Which presidential candidate running in 1984 referred to New York City as "Hymietown" while accepting protection from Louis Farrakhan's Nation of Islam members? Hint: It wasn't Republican Ronald Reagan. Which current candidate for the Senate in New York state allegedly called an aide a "f**ing Jew b*****d" many years ago? Hint: It wasn't Republican Rick Lazio. Now, no one is saying that because Jesse Jackson said certain comments or Hillary Clinton possibly uttered a slur, that they are therefore anti-Semitic. But the question could certainly be noted.
Besides, who are we supposed to look at in the Republican party that is likely to be anti-Semitic? The one who might come closest to fitting that description is Pat Buchanan and he's not a Republican anymore. Now, it is true that, as the probable Reform party candidate, Pat's not going to be voting for Al Gore, but he certainly looked like he was adopting Gore's wardrobe when he did his Sunday talk-show blitzkrieg (uh, possibly an unfortunate choice of words) wearing a killer earth-tone suit (insert favorite brown-shirt joke here).

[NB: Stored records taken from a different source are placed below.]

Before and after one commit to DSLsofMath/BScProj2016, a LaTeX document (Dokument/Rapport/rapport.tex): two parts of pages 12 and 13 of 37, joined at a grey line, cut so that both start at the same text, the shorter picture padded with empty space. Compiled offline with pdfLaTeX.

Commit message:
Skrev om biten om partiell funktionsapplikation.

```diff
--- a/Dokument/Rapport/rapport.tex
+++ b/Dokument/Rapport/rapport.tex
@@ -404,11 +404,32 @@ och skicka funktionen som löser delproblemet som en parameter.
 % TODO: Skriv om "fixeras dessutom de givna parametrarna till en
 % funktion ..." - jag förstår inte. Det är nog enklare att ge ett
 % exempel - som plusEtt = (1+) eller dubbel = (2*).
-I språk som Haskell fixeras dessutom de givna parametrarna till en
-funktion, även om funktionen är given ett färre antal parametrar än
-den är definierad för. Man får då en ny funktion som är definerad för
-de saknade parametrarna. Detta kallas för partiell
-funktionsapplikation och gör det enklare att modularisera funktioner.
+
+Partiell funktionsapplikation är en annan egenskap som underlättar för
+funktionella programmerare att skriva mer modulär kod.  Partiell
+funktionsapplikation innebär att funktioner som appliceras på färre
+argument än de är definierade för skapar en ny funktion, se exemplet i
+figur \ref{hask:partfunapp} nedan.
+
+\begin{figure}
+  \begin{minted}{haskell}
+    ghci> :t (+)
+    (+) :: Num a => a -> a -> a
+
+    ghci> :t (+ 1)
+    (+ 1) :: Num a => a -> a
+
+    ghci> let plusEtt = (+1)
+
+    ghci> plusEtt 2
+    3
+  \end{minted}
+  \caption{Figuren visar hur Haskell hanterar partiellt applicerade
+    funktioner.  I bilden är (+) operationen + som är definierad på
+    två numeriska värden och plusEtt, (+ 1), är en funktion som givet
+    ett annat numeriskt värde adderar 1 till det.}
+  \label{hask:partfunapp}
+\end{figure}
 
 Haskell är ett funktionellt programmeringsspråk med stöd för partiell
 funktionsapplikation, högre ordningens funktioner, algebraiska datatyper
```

Further, it goes without saying that Jesse and Hillary are likely going to be voting for Al Gore, regardless. Let's go back to 1988 (Democrats love citing 1988, noting that Vice President Bush overcame a 17-point deficit to beat Michael Dukakis): Then-mayor Ed Koch endorsed Al Gore in the Democratic primary and told Jews that they would have to be "crazy" to vote for Jesse Jackson after the "Hymietown" comment of four years ago. As it happened, Jackson came in second and Gore third.

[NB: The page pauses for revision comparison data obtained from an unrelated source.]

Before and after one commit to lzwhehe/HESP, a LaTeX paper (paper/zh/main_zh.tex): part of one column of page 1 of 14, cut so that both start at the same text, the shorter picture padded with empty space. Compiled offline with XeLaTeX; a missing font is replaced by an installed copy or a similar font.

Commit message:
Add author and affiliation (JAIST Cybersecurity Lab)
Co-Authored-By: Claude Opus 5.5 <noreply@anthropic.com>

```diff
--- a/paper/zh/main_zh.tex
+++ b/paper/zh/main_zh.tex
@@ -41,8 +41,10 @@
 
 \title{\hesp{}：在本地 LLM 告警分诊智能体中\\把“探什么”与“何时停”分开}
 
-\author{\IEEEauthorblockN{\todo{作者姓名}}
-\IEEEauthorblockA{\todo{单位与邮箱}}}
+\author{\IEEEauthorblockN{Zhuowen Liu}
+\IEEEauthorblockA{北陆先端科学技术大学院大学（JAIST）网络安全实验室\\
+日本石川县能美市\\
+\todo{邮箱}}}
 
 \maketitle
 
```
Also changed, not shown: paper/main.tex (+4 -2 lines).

The acrimony between the two candidates allowed Dukakis to take the primary. But more than that, it pushed to the fore tensions that had been bubbling under the surface of the black and Jewish communities for years. Those tensions have erupted at various times in New York in the time since then, most horribly during the Crown Heights riots of 1991 and the Freddy's Fashion Mart protests and subsequent fire of 1995. The person in the middle of both of those incidents was the Rev. Al Sharpton. Sharpton, as Jay Nordlinger reported in National Review Offline, has labeled Hasidim "diamond dealers" and called the Jewish owner of Freddy's "a white interloper" as he led protesters who yelled about "bloodsucking Jews."

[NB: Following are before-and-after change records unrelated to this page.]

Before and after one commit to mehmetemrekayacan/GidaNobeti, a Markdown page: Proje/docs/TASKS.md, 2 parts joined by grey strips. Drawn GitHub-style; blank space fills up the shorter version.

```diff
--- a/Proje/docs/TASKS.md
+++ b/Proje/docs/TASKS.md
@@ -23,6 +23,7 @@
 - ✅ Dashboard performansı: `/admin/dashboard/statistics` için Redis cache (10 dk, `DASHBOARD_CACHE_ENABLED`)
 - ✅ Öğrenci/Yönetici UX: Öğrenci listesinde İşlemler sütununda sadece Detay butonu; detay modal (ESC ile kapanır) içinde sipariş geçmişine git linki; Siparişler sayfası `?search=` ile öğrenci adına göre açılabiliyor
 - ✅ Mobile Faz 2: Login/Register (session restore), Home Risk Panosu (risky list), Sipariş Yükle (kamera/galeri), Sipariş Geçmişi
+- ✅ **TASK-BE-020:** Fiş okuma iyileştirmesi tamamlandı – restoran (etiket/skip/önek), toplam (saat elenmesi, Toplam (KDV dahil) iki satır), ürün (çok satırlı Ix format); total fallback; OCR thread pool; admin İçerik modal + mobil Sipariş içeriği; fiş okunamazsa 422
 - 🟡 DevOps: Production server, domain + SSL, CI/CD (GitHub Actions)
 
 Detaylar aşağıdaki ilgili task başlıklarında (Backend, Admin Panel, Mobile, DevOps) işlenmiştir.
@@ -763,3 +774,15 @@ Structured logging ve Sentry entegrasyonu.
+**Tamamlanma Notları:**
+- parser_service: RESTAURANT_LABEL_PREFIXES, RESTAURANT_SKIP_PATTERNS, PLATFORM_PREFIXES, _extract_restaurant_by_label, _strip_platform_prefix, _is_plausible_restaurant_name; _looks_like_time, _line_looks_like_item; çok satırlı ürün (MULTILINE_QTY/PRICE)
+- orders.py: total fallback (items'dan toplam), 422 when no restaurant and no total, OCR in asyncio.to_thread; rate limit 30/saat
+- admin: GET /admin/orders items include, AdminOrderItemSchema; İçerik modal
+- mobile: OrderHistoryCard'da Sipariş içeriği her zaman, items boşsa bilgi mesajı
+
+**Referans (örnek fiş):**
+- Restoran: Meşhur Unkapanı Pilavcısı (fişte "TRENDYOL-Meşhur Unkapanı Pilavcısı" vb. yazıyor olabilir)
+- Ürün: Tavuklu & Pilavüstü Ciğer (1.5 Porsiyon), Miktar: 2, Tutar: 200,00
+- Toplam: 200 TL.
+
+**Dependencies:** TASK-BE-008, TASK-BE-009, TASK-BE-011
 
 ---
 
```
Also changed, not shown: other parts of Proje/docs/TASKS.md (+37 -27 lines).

Let's be clear, this is not to say that the Democrats are the party of anti-Semitism, but it is a fact that there have been many anti-Semitic remarks coming from the only voting bloc more loyal to Democrats than Jews: African-Americans. Is putting Lieberman on the ticket likely to turn black voters away from Gore? Probably not. But considering the serious courting of minority voters that Bush has initiated, who can say for sure?
Meanwhile, there's another wild card in this for the more politically correct Democrats to keep in mind. The liberal TomPaine.com has been running a series lately exposing the "racism" and "bigotry" of shock-jock Don Imus's morning radio show. The racism is debatable, but the puerile below-the-belt humor can't be denied. Lieberman is a regular caller to the show which is somewhat surprising, considering how much he has worked with Bill Bennett to condemn the "polluting" of the culture. Tom Paine.com quotes Massachusetts Democrat Barney Frank as being offended by the "degrading" comments: "I'm disappointed that the people who go on the show treat Imus like a friend. They're wrong not to confront him." Will Barney Frank confront Lieberman about not confronting Imus? Black columnist Clarence Page had been a semi-regular on the show, but has held back in recent months over the racism controversy.
Black voters have other options. Many could feel Lieberman's religion aside that a choice between a "New" Republican ticket (subtext: not as blatantly racist as in the past) and a "New" Democrat ticket (subtext: almost indistinguishable from Republicans) is not a choice worth making. They could sit out the election.
Which would likely rebound to the good fortune of Mr. Bush.